Simply stated, police officers and state troopers should not act as prosecutors because they operate with no regard for the disciplinary and ethical rules that guide attorney conduct or those acting as attorneys under one of the exceptions promulgated by the legislature. Furthermore, I have personally witnessed State Troopers blatantly violating their own internal rules. I have personally witnessed the questionable (if not outright illegal) practice of State Troopers, with firearms at their side, calling defendants out into the hallway for a “conference”. Like a prison yard roll-call, these troopers turned “prosecutors” call out: “Smith, Jones, Johnson and Lopez, outside in the hall”. Then, with 9mm firearms visible on their sides these troopers turned “prosecutors” “advise” the hapless motorists to plead guilty but to tell the judge they were only going 10 mph over the limit. The troopers turned “prosecutors” then promise that they won’t object to the judge finding them guilty of a lesser speed.
The trooper practice of advising the defendants to plead guilty is border-line criminal. Even if this court were to rule that troopers can act as prosecutors, that does not mean that those troopers can call defendants into the hallway and give them legal advice. (See Jud. Law 478 & 484). This is misdemeanor (See Jud. Law 485). The State Police have a no-plea policy. What then, could they possibly want to talk to the defendant about? There is a no plea policy, right. That means the troopers show up for trial, period.
Furthermore, the troopers turned prosecutor’s practice of telling motorists to plead guilty but to tell the judge they were only going 10 mph over the limit also violates their own New York State Police internal policy prohibiting troopers from becoming involved in any way with reducing an offense. Indeed: State Police Regulation 8A13 states in relevant part that:
…a member shall not request or solicit a reduction in traffic offenses or in any
way become involved in reducing such offenses or in seeking reductions in penalties
assessed for such offenses.
Additionally, by telling motorists to tell the court that they were only going 10 mph over the limit while at same time the trooper really believes the motorist was going faster than that (indeed, the trooper would not have written the ticket for a higher speed if the motorist had not in fact been going that speed, right?), the trooper is suborning perjury. In other words, the trooper is telling the motorist to lie to the judge.
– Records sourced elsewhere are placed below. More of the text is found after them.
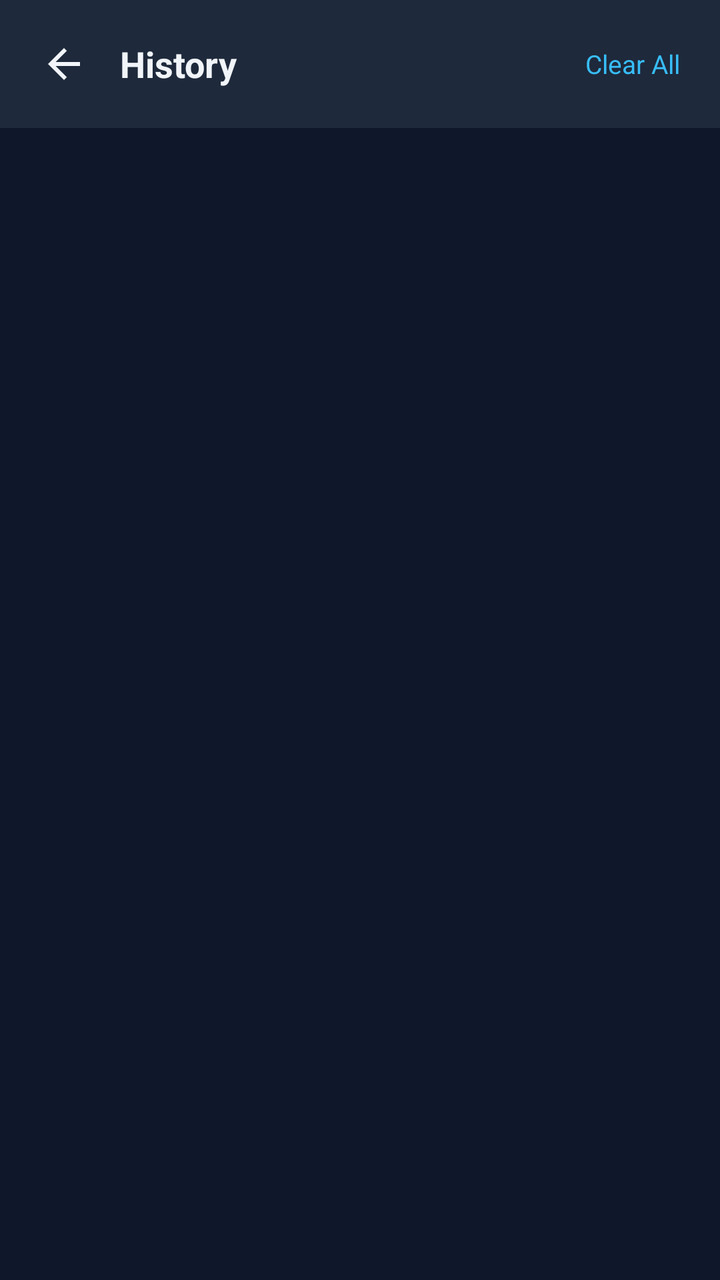
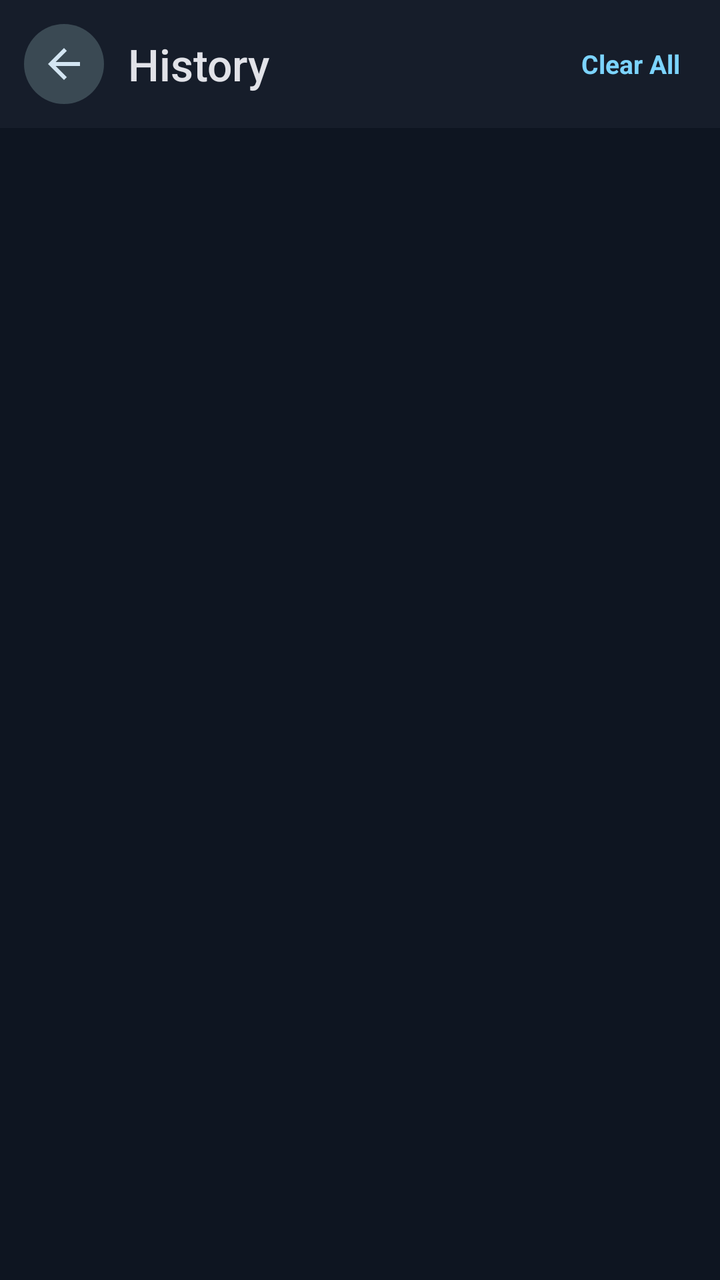

Compare the two renders of this Android layout. The source of the first and the diff that turns it into the second are given below.
<!-- AndroidManifest.xml: application theme Theme.Xmd -->
<!-- res/layout/fragment_history.xml -->
<?xml version="1.0" encoding="utf-8"?>
<LinearLayout xmlns:android="http://schemas.android.com/apk/res/android"
    android:layout_width="match_parent"
    android:layout_height="match_parent"
    android:orientation="vertical"
    android:background="@color/ff_bg">

    <LinearLayout
        android:layout_width="match_parent"
        android:layout_height="wrap_content"
        android:orientation="horizontal"
        android:gravity="center_vertical"
        android:background="@color/ff_surface"
        android:padding="12dp">

        <ImageButton
            android:id="@+id/historyBackButton"
            android:layout_width="40dp"
            android:layout_height="40dp"
            android:background="?attr/selectableItemBackgroundBorderless"
            android:src="@drawable/ic_arrow_back"
            android:tint="@color/ff_text"
            android:contentDescription="@string/action_back" />

        <TextView
            android:layout_width="0dp"
            android:layout_height="wrap_content"
            android:layout_weight="1"
            android:layout_marginStart="8dp"
            android:text="@string/history_title"
            android:textColor="@color/ff_text"
            android:textSize="18sp"
            android:textStyle="bold" />

        <TextView
            android:id="@+id/historyClearAll"
            android:layout_width="wrap_content"
            android:layout_height="wrap_content"
            android:background="?attr/selectableItemBackground"
            android:padding="8dp"
            android:text="@string/history_clear_all"
            android:textColor="@color/ff_accent"
            android:textSize="13sp" />
    </LinearLayout>

    <FrameLayout
        android:layout_width="match_parent"
        android:layout_height="0dp"
        android:layout_weight="1">

        <androidx.recyclerview.widget.RecyclerView
            android:id="@+id/historyList"
            android:layout_width="match_parent"
            android:layout_height="match_parent"
            android:clipToPadding="false"
            android:paddingBottom="16dp" />

        <TextView
            android:id="@+id/historyEmptyLabel"
            android:layout_width="match_parent"
            android:layout_height="match_parent"
            android:gravity="center"
            android:text="@string/history_empty"
            android:textColor="@color/ff_muted"
            android:textSize="14sp"
            android:visibility="gone" />
    </FrameLayout>

</LinearLayout>
<!-- resources referenced by this layout -->
<resources>
  <color name="ff_accent">#38BDF8</color>
  <color name="ff_bg">#0F172A</color>
  <color name="ff_muted">#94A3B8</color>
  <color name="ff_surface">#1E293B</color>
  <color name="ff_text">#F1F5F9</color>
  <style name="Theme.Xmd" parent="Theme.MaterialComponents.DayNight.NoActionBar">
          <item name="colorPrimary">@color/ff_accent</item>
          <item name="colorPrimaryDark">@color/ff_bg</item>
          <item name="colorAccent">@color/ff_accent</item>
          <item name="android:windowBackground">@color/ff_bg</item>
          <item name="android:statusBarColor">@color/ff_bg</item>
      </style>
  <!-- unchanged entries left out for length: 5 -->
</resources>

<!-- the commit's change to res/layout/fragment_history.xml (unified diff, before → after) -->
@@ -3,34 +3,34 @@
     android:layout_width="match_parent"
     android:layout_height="match_parent"
     android:orientation="vertical"
-    android:background="@color/ff_bg">
+    android:background="@color/m3_background">
 
     <LinearLayout
         android:layout_width="match_parent"
         android:layout_height="wrap_content"
         android:orientation="horizontal"
         android:gravity="center_vertical"
-        android:background="@color/ff_surface"
+        android:background="@color/m3_surface_container_low"
         android:padding="12dp">
 
         <ImageButton
             android:id="@+id/historyBackButton"
             android:layout_width="40dp"
             android:layout_height="40dp"
-            android:background="?attr/selectableItemBackgroundBorderless"
+            android:background="@drawable/bg_icon_button_tonal"
+            android:padding="9dp"
             android:src="@drawable/ic_arrow_back"
-            android:tint="@color/ff_text"
+            android:tint="@color/m3_on_secondary_container"
             android:contentDescription="@string/action_back" />
 
         <TextView
             android:layout_width="0dp"
             android:layout_height="wrap_content"
             android:layout_weight="1"
-            android:layout_marginStart="8dp"
+            android:layout_marginStart="12dp"
             android:text="@string/history_title"
-            android:textColor="@color/ff_text"
-            android:textSize="18sp"
-            android:textStyle="bold" />
+            android:textColor="@color/m3_on_surface"
+            android:textAppearance="@style/TextAppearance.Xmd.TitleLarge" />
 
         <TextView
             android:id="@+id/historyClearAll"
@@ -39,7 +39,8 @@
             android:background="?attr/selectableItemBackground"
             android:padding="8dp"
             android:text="@string/history_clear_all"
-            android:textColor="@color/ff_accent"
+            android:textColor="@color/m3_primary"
+            android:textStyle="bold"
             android:textSize="13sp" />
     </LinearLayout>
 
@@ -61,7 +62,7 @@
             android:layout_height="match_parent"
             android:gravity="center"
             android:text="@string/history_empty"
-            android:textColor="@color/ff_muted"
+            android:textColor="@color/m3_on_surface_variant"
             android:textSize="14sp"
             android:visibility="gone" />
     </FrameLayout>
<!-- resource entries referenced after the edit -->
@@ -1,16 +1,230 @@
 <!-- resources referenced by this layout -->
 <resources>
-  <color name="ff_accent">#38BDF8</color>
-  <color name="ff_bg">#0F172A</color>
-  <color name="ff_muted">#94A3B8</color>
-  <color name="ff_surface">#1E293B</color>
-  <color name="ff_text">#F1F5F9</color>
-  <style name="Theme.Xmd" parent="Theme.MaterialComponents.DayNight.NoActionBar">
-          <item name="colorPrimary">@color/ff_accent</item>
-          <item name="colorPrimaryDark">@color/ff_bg</item>
-          <item name="colorAccent">@color/ff_accent</item>
-          <item name="android:windowBackground">@color/ff_bg</item>
-          <item name="android:statusBarColor">@color/ff_bg</item>
+  <color name="m3_background">#0E1521</color>
+  <color name="m3_on_secondary_container">#D3E5F2</color>
+  <color name="m3_on_surface">#E1E2E8</color>
+  <color name="m3_on_surface_variant">#C1C8D6</color>
+  <color name="m3_primary">#7CD4FF</color>
+  <color name="m3_surface_container_low">#161D2A</color>
+  <!-- drawable bg_icon_button_tonal (drawable) -->
+  <?xml version="1.0" encoding="utf-8"?>
+  <ripple xmlns:android="http://schemas.android.com/apk/res/android"
+      android:color="@color/m3_on_secondary_container">
+      <item>
+          <shape android:shape="oval">
+              <solid android:color="@color/m3_secondary_container" />
+          </shape>
+      </item>
+  </ripple>
+  <style name="TextAppearance.Xmd.TitleLarge" parent="TextAppearance.Material3.TitleLarge">
+          <item name="fontFamily">sans-serif-medium</item>
+          <item name="android:fontFamily">sans-serif-medium</item>
+          <item name="android:letterSpacing">0.0</item>
+      </style>
+  <style name="Theme.Xmd" parent="Theme.Material3.Dark.NoActionBar">
+          
+          <item name="colorPrimary">@color/m3_primary</item>
+          <item name="colorOnPrimary">@color/m3_on_primary</item>
+          <item name="colorPrimaryContainer">@color/m3_primary_container</item>
+          <item name="colorOnPrimaryContainer">@color/m3_on_primary_container</item>
+  
+          <item name="colorSecondary">@color/m3_secondary</item>
+          <item name="colorOnSecondary">@color/m3_on_secondary</item>
+          <item name="colorSecondaryContainer">@color/m3_secondary_container</item>
+          <item name="colorOnSecondaryContainer">@color/m3_on_secondary_container</item>
+  
+          <item name="colorTertiary">@color/m3_tertiary</item>
+          <item name="colorOnTertiary">@color/m3_on_tertiary</item>
+          <item name="colorTertiaryContainer">@color/m3_tertiary_container</item>
+          <item name="colorOnTertiaryContainer">@color/m3_on_tertiary_container</item>
+  
+          <item name="colorError">@color/m3_error</item>
+          <item name="colorOnError">@color/m3_on_error</item>
+          <item name="colorErrorContainer">@color/m3_error_container</item>
+          <item name="colorOnErrorContainer">@color/m3_on_error_container</item>
+  
+          <item name="android:colorBackground">@color/m3_background</item>
+          <item name="colorOnBackground">@color/m3_on_background</item>
+          <item name="colorSurface">@color/m3_surface</item>
+          <item name="colorOnSurface">@color/m3_on_surface</item>
+          <item name="colorSurfaceDim">@color/m3_surface_dim</item>
+          <item name="colorSurfaceBright">@color/m3_surface_bright</item>
+          <item name="colorSurfaceContainerLowest">@color/m3_surface_container_lowest</item>
+          <item name="colorSurfaceContainerLow">@color/m3_surface_container_low</item>
+          <item name="colorSurfaceContainer">@color/m3_surface_container</item>
+          <item name="colorSurfaceContainerHigh">@color/m3_surface_container_high</item>
+          <item name="colorSurfaceContainerHighest">@color/m3_surface_container_highest</item>
+          <item name="colorOnSurfaceVariant">@color/m3_on_surface_variant</item>
+          <item name="colorOutline">@color/m3_outline</item>
+          <item name="colorOutlineVariant">@color/m3_outline_variant</item>
+  
+          <item name="colorSurfaceVariant">@color/m3_surface_container_high</item>
+          <item name="colorSurfaceInverse">@color/m3_inverse_surface</item>
+          <item name="colorOnSurfaceInverse">@color/m3_inverse_on_surface</item>
+          <item name="colorPrimaryInverse">@color/m3_inverse_primary</item>
+  
+          
+          <item name="colorPrimaryDark">@color/m3_background</item>
+          <item name="colorAccent">@color/m3_primary</item>
+          <item name="android:windowBackground">@color/m3_background</item>
+          <item name="android:statusBarColor">@color/m3_background</item>
+          <item name="android:navigationBarColor">@color/m3_background</item>
+          <item name="android:windowLightStatusBar">false</item>
+  
+          
+          <item name="shapeAppearanceCornerExtraSmall">@style/ShapeAppearance.Xmd.ExtraSmall</item>
+          <item name="shapeAppearanceCornerSmall">@style/ShapeAppearance.Xmd.Small</item>
+          <item name="shapeAppearanceCornerMedium">@style/ShapeAppearance.Xmd.Medium</item>
+          <item name="shapeAppearanceCornerLarge">@style/ShapeAppearance.Xmd.Large</item>
+          <item name="shapeAppearanceCornerExtraLarge">@style/ShapeAppearance.Xmd.ExtraLarge</item>
+  
+          
+          <item name="textAppearanceTitleLarge">@style/TextAppearance.Xmd.TitleLarge</item>
+          <item name="textAppearanceTitleMedium">@style/TextAppearance.Xmd.TitleMedium</item>
+          <item name="textAppearanceLabelLarge">@style/TextAppearance.Xmd.LabelLarge</item>
+  
+          
+          <item name="materialButtonStyle">@style/Widget.Xmd.Button</item>
+          <item name="materialButtonOutlinedStyle">@style/Widget.Xmd.Button.Outlined</item>
+          <item name="borderlessButtonStyle">@style/Widget.Xmd.Button.Text</item>
+          <item name="materialCardViewStyle">@style/Widget.Xmd.CardView</item>
+          <item name="chipStyle">@style/Widget.Xmd.Chip</item>
+          <item name="bottomNavigationStyle">@style/Widget.Xmd.BottomNavigationView</item>
+          <item name="floatingActionButtonStyle">@style/Widget.Xmd.FloatingActionButton</item>
+          <item name="toolbarStyle">@style/Widget.Xmd.Toolbar</item>
+          <item name="materialAlertDialogTheme">@style/ThemeOverlay.Xmd.AlertDialog</item>
+          <item name="textInputStyle">@style/Widget.Xmd.TextInputLayout</item>
+          <item name="linearProgressIndicatorStyle">@style/Widget.Xmd.ProgressIndicator</item>
+          <item name="switchStyle">@style/Widget.Xmd.Switch</item>
+          <item name="materialSwitchStyle">@style/Widget.Xmd.Switch</item>
+      </style>
+  <color name="m3_secondary_container">#3A4953</color>
+  <color name="m3_on_primary">#00344A</color>
+  <color name="m3_primary_container">#00496A</color>
+  <color name="m3_on_primary_container">#C7E7FF</color>
+  <color name="m3_secondary">#B7CAD6</color>
+  <color name="m3_on_secondary">#22323C</color>
+  <color name="m3_tertiary">#FFB4A0</color>
+  <color name="m3_on_tertiary">#5C1900</color>
+  <color name="m3_tertiary_container">#7D2C0F</color>
+  <color name="m3_on_tertiary_container">#FFDBCF</color>
+  <color name="m3_error">#FFB4AB</color>
+  <color name="m3_on_error">#690005</color>
+  <color name="m3_error_container">#93000A</color>
+  <color name="m3_on_error_container">#FFDAD6</color>
+  <color name="m3_on_background">#E1E2E8</color>
+  <color name="m3_surface">#0E1521</color>
+  <color name="m3_surface_dim">#0E1521</color>
+  <color name="m3_surface_bright">#343B47</color>
+  <color name="m3_surface_container_lowest">#090E17</color>
+  <color name="m3_surface_container">#1A2230</color>
+  <color name="m3_surface_container_high">#25303F</color>
+  <color name="m3_surface_container_highest">#303B4A</color>
+  <color name="m3_outline">#8B93A3</color>
+  <color name="m3_outline_variant">#414A5A</color>
+  <color name="m3_inverse_surface">#E1E2E8</color>
+  <color name="m3_inverse_on_surface">#1A2230</color>
+  <color name="m3_inverse_primary">#00658F</color>
+  <style name="ShapeAppearance.Xmd.ExtraSmall" parent="ShapeAppearance.Material3.Corner.ExtraSmall">
+          <item name="cornerFamily">rounded</item>
+          <item name="cornerSize">10dp</item>
+      </style>
+  <style name="ShapeAppearance.Xmd.Small" parent="ShapeAppearance.Material3.Corner.Small">
+          <item name="cornerFamily">rounded</item>
+          <item name="cornerSize">14dp</item>
+      </style>
+  <style name="ShapeAppearance.Xmd.Medium" parent="ShapeAppearance.Material3.Corner.Medium">
+          <item name="cornerFamily">rounded</item>
+          <item name="cornerSize">20dp</item>
+      </style>
+  <style name="ShapeAppearance.Xmd.Large" parent="ShapeAppearance.Material3.Corner.Large">
+          <item name="cornerFamily">rounded</item>
+          <item name="cornerSize">28dp</item>
+      </style>
+  <style name="ShapeAppearance.Xmd.ExtraLarge" parent="ShapeAppearance.Material3.Corner.ExtraLarge">
+          <item name="cornerFamily">rounded</item>
+          <item name="cornerSize">36dp</item>
+      </style>
+  <style name="TextAppearance.Xmd.TitleMedium" parent="TextAppearance.Material3.TitleMedium">
+          <item name="fontFamily">sans-serif-medium</item>
+          <item name="android:fontFamily">sans-serif-medium</item>
+      </style>
+  <style name="TextAppearance.Xmd.LabelLarge" parent="TextAppearance.Material3.LabelLarge">
+          <item name="fontFamily">sans-serif-medium</item>
+          <item name="android:fontFamily">sans-serif-medium</item>
+          <item name="android:letterSpacing">0.02</item>
+      </style>
+  <style name="Widget.Xmd.Button" parent="Widget.Material3.Button">
+          <item name="shapeAppearance">@style/ShapeAppearance.Xmd.Full</item>
+          <item name="android:textAllCaps">false</item>
+          <item name="android:paddingStart">24dp</item>
+          <item name="android:paddingEnd">24dp</item>
+          <item name="android:letterSpacing">0.0</item>
+      </style>
+  <style name="Widget.Xmd.Button.Outlined" parent="Widget.Material3.Button.OutlinedButton">
+          <item name="shapeAppearance">@style/ShapeAppearance.Xmd.Full</item>
+          <item name="android:textAllCaps">false</item>
+          <item name="strokeColor">@color/m3_outline</item>
+          <item name="strokeWidth">1dp</item>
+      </style>
+  <style name="Widget.Xmd.Button.Text" parent="Widget.Material3.Button.TextButton">
+          <item name="shapeAppearance">@style/ShapeAppearance.Xmd.Full</item>
+          <item name="android:textAllCaps">false</item>
+      </style>
+  <style name="Widget.Xmd.CardView" parent="Widget.Material3.CardView.Outlined">
+          <item name="shapeAppearance">@style/ShapeAppearance.Xmd.Medium</item>
+          <item name="cardBackgroundColor">@color/m3_surface_container</item>
+          <item name="strokeColor">@color/m3_outline_variant</item>
+          <item name="strokeWidth">1dp</item>
+          <item name="cardElevation">0dp</item>
+      </style>
+  <style name="Widget.Xmd.Chip" parent="Widget.Material3.Chip.Assist">
+          <item name="shapeAppearance">@style/ShapeAppearance.Xmd.Full</item>
+          <item name="chipBackgroundColor">@color/m3_secondary_container</item>
+          <item name="android:textColor">@color/m3_on_secondary_container</item>
+      </style>
+  <style name="Widget.Xmd.BottomNavigationView" parent="Widget.Material3.BottomNavigationView">
+          <item name="android:background">@color/m3_surface_container_low</item>
+          <item name="itemIconTint">@color/bottom_nav_colors</item>
+          <item name="itemTextColor">@color/bottom_nav_colors</item>
+          <item name="itemActiveIndicatorStyle">@style/Widget.Xmd.BottomNavigationView.ActiveIndicator</item>
+          <item name="elevation">0dp</item>
+      </style>
+  <style name="Widget.Xmd.FloatingActionButton" parent="Widget.Material3.FloatingActionButton.Primary">
+          <item name="shapeAppearance">@style/ShapeAppearance.Xmd.Large</item>
+          <item name="backgroundTint">@color/m3_primary_container</item>
+          <item name="tint">@color/m3_on_primary_container</item>
+      </style>
+  <style name="Widget.Xmd.Toolbar" parent="Widget.Material3.Toolbar">
+          <item name="android:background">@color/m3_surface_container_low</item>
+          <item name="titleTextColor">@color/m3_on_surface</item>
+          <item name="titleTextAppearance">@style/TextAppearance.Xmd.TitleLarge</item>
+      </style>
+  <style name="ThemeOverlay.Xmd.AlertDialog" parent="ThemeOverlay.Material3.MaterialAlertDialog">
+          <item name="shapeAppearanceOverlay">@style/ShapeAppearance.Xmd.Large</item>
+          <item name="colorSurfaceContainerHigh">@color/m3_surface_container_high</item>
+      </style>
+  <style name="Widget.Xmd.TextInputLayout" parent="Widget.Material3.TextInputLayout.OutlinedBox">
+          <item name="shapeAppearance">@style/ShapeAppearance.Xmd.Medium</item>
+          <item name="boxStrokeColor">@color/m3_outline</item>
+          <item name="hintTextColor">@color/m3_on_surface_variant</item>
+      </style>
+  <style name="Widget.Xmd.ProgressIndicator" parent="Widget.Material3.LinearProgressIndicator">
+          <item name="trackColor">@color/m3_surface_container_high</item>
+          <item name="indicatorColor">@color/m3_primary</item>
+          <item name="trackCornerRadius">8dp</item>
+      </style>
+  <style name="Widget.Xmd.Switch" parent="Widget.Material3.CompoundButton.MaterialSwitch">
+          <item name="thumbTint">@color/m3_on_primary</item>
+          <item name="trackTint">@color/m3_primary</item>
+      </style>
+  <style name="ShapeAppearance.Xmd.Full" parent="ShapeAppearance.Material3.Corner.Full">
+          <item name="cornerFamily">rounded</item>
+          <item name="cornerSize">50%</item>
+      </style>
+  <style name="Widget.Xmd.BottomNavigationView.ActiveIndicator" parent="Widget.Material3.BottomNavigationView.ActiveIndicator">
+          <item name="android:color">@color/m3_primary_container</item>
+          <item name="shapeAppearance">@style/ShapeAppearance.Xmd.Full</item>
       </style>
   <!-- unchanged entries left out for length: 5 -->
 </resources>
In a future blog I will explain why it is improper for a court to reduce your speed or let you plead guilty to a lesser speed without the express consent of the prosecutor. Meanwhile, if you have any questions on any New York traffic related matter, feel free to call us toll free at 1-877-377-8666 or visit us on the web at www.DrSummons.com